I realize that many of my “recipe” posts are a bit subjective. I like to think of them more as guidelines and inspiration for you to maybe try something new or revisit and revamp an old favorite. I know I do some things a little strangely but don’t we all? I love learning new tips and tricks from others, and I just hope to teach you all something useful through all this nonsense.
- Bell Peppers
- Bean Sprouts
- Olive Oil
- Stir Fry Steak
- Rice or Rice Noodles
- Soy Sauce
- Rice Wine (Optional)
- Sesame Oil (Optional)
Please don’t feel that you have to go out and buy those last two ingredients for this – straight up soy sauce is all I usually use but I had bought these to try out a homemade terriyaki sauce recipe and they do add quite a bit of depth to the sauce, I will say that.
Slice your onions and carrots into long thin pieces and start to saute them in a little olive oil. Season with pepper and red pepper flakes and very little salt. Remember that we’ll be adding soy sauce later, which has a very high salt content. Unless you want to drink a gallon of water with your dinner, cut down on the salt when seasoning your veggies.
Do the same with your bell peppers and add them to the pan.
Then slice up your mushrooms and add them in with a little butter.
Once these are all mostly done cooking, I like to add the broccoli cut into pretty small florets – they don’t need too long to cook or they can get mushy and just start to dissolve. ugh.
Here’s a little trick I like to use. I think that ground ginger is a bit intense and like to use the real thing whenever possible so I bought a big knob of it about a month back and yup, you guessed it, stuck it in the freezer. Now whenever I make an Asian style meal or something needing a little fresh ginger flavor; I take it out and saw off a little piece.
That’s probably about 1/4 inch thick. I also don’t really like pieces of ginger, so I don’t chop it up like I do garlic. Instead, I put this whole thing in and let it do a little melting to get just a hint of ginger flavor. Just make sure you fish it out at the end! Nobody wants to chomp down on this thing.
Next I add the bean sprouts and some chopped garlic. You’ve probably noticed that I like to add garlic at the end of my veggie cooking in all these recipes and here’s why – garlic can burn and turn bitter if it gets cooked too long so minimal time on the heat is better.
Sometimes I’ll make brown rice with stir fry but we both really like these rice noodles. Whichever you choose, plan out your timing and cook according to the package instructions.
Just before adding the meat, I’ll pour just a TBS or two of the rice wine over the vegetables (“sweet cooking rice seasoning”) and let it cook out for a minute. Then a few TBS of soy sauce and a couple drops of sesame oil. Really, this stuff is strong, a couple drops will be plenty.
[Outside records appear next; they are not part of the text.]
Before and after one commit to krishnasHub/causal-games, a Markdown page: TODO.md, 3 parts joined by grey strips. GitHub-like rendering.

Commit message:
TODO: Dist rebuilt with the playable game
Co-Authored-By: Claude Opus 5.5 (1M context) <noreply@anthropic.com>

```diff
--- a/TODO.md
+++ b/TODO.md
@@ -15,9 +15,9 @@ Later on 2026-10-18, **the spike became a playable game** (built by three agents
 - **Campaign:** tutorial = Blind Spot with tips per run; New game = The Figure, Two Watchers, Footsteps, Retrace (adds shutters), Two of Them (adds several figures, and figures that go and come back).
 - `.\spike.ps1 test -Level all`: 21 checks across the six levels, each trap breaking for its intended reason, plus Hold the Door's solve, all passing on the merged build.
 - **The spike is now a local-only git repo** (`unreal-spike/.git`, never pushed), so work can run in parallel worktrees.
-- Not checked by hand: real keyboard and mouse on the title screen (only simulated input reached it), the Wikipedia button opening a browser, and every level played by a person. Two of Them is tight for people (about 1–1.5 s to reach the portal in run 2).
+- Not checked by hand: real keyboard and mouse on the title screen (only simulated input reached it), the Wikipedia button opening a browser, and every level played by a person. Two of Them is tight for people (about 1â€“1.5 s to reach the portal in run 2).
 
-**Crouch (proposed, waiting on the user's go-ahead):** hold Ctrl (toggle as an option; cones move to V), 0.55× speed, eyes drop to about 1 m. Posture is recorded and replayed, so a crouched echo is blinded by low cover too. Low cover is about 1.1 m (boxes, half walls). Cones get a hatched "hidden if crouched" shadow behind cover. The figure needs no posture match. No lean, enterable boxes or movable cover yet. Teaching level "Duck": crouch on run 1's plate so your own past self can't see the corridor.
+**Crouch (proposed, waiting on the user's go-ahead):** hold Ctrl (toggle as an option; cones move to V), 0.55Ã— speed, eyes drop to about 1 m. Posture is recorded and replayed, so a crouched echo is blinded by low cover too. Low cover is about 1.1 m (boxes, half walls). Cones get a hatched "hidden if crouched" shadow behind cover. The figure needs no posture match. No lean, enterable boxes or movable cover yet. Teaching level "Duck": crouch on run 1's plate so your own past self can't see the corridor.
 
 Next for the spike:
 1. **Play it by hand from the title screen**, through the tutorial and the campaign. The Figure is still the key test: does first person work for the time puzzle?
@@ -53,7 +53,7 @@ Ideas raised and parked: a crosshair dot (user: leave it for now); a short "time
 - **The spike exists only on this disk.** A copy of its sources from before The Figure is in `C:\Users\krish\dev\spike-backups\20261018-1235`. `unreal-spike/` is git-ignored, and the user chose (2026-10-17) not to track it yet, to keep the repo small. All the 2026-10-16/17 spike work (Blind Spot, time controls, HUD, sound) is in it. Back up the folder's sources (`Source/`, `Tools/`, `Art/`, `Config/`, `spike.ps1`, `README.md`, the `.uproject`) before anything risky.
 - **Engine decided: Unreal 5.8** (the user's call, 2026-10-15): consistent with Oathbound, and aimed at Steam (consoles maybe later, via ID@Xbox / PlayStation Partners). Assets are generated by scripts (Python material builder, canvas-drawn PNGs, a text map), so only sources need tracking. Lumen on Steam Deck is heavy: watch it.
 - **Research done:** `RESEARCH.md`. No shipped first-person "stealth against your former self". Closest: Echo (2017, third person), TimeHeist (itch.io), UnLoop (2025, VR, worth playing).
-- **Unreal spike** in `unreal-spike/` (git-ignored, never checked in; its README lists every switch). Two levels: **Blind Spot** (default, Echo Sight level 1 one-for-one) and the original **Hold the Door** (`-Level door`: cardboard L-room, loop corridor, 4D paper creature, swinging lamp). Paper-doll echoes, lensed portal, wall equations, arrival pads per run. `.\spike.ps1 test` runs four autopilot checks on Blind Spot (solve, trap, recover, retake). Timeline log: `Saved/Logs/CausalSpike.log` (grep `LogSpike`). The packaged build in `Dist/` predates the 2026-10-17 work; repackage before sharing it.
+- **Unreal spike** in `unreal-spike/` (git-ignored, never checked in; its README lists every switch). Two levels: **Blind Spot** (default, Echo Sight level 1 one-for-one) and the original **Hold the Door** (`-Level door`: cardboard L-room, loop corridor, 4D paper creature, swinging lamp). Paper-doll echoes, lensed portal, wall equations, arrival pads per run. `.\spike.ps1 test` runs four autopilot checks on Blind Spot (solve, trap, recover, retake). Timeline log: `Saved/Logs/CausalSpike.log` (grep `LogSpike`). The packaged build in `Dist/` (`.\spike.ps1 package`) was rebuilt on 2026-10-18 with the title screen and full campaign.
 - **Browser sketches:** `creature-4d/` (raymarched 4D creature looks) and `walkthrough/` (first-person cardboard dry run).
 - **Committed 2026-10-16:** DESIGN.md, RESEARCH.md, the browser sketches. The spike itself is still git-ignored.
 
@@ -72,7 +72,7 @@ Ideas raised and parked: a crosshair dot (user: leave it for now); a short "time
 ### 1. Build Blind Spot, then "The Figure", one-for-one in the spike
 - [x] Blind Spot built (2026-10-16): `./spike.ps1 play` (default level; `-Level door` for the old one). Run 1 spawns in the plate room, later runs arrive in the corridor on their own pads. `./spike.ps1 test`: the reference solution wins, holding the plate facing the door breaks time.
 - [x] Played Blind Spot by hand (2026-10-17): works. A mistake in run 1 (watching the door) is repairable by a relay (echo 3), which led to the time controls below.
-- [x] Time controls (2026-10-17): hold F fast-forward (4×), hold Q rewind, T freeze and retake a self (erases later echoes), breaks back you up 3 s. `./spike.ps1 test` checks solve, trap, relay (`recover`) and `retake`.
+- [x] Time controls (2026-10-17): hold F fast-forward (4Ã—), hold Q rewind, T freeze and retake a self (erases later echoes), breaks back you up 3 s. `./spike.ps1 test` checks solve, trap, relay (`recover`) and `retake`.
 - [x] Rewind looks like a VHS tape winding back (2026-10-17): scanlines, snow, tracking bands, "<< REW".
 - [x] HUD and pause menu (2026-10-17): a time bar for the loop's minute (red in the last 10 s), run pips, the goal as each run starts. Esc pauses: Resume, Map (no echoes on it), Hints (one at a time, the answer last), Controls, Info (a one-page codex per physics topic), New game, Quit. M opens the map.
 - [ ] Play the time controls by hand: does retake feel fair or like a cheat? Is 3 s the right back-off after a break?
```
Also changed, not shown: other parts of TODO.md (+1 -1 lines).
I always get so intimidated buying beef – I need some sort of cheat sheet for what cuts are used for what kind of cooking…so if anyone has some tips I’ll take them! Sometimes I luck out though, like when I came across “stir fry steak” that was pretty inexpensive and already cut into these nice little strips. Love it when they make it so easy for me! I have learned that with cheaper meats, you need to be very careful about over-cooking or it can become very tough and chewy. So as soon as the pink is gone – you’re done!
When the noodles are done cooking, I like to add them into the stir-fry pan and stir it all around to get them nicely coated in the sauce; much like you would do when making spaghetti. If your sauce looks a little thin – just add more of each of the 3 ingredients (in the same proportions as before).
Time to serve! I like to add a few sesame seeds to the top and a couple extra drops of soy sauce. Someday I might actually invest in a wok and then I can make some REAL stir fry.